(Material to process)

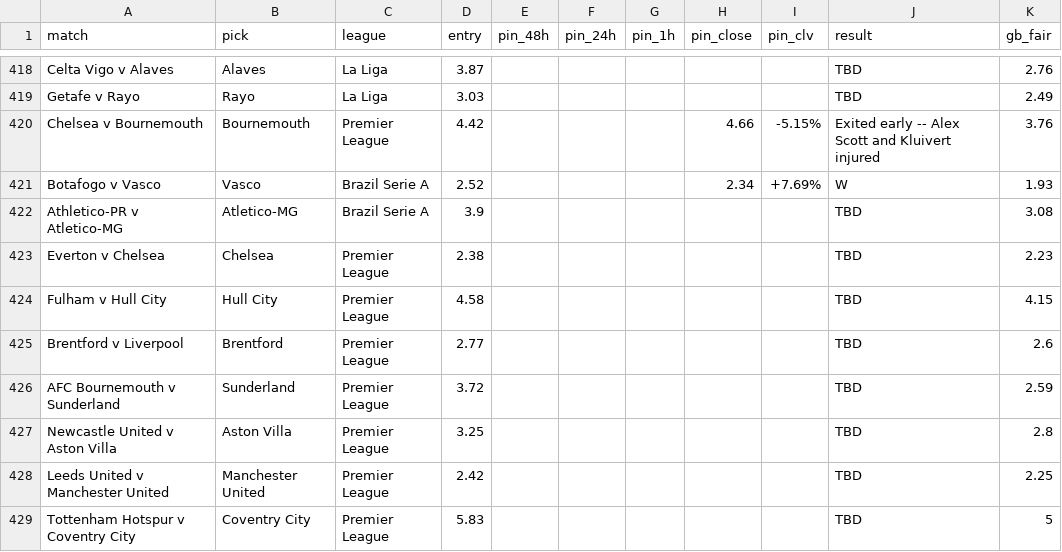
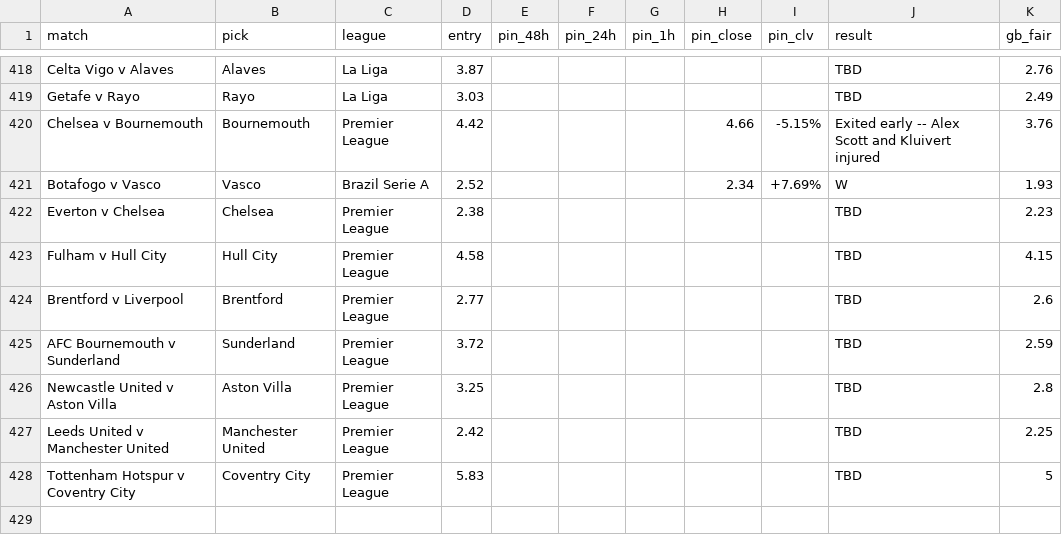
Before and after one commit to Rodzzinho/gamebreaker-clv-proof, a CSV file: pinnacle_clv_drift.csv, drawn as a sheet; only a part is shown, gaps mark what is left out.

```diff
--- a/pinnacle_clv_drift.csv
+++ b/pinnacle_clv_drift.csv
@@ -421,3 +421,2 @@ Chelsea v Bournemouth,Bournemouth,Premier League,4.42,,,,4.66,-5.15%,Exited earl
 Botafogo v Vasco,Vasco,Brazil Serie A,2.52,,,,2.34,+7.69%,W,1.93
-Athletico-PR v Atletico-MG,Atletico-MG,Brazil Serie A,3.9,,,,,,TBD,3.08
 Everton v Chelsea,Chelsea,Premier League,2.38,,,,,,TBD,2.23
```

(End Material to process)

— Work instructions —
Extract, from the listing above, every line where the string "Premier" occurs.

— Problem solution —
@@ -421,3 +421,2 @@ Chelsea v Bournemouth,Bournemouth,Premier League,4.42,,,,4.66,-5.15%,Exited earl
 Everton v Chelsea,Chelsea,Premier League,2.38,,,,,,TBD,2.23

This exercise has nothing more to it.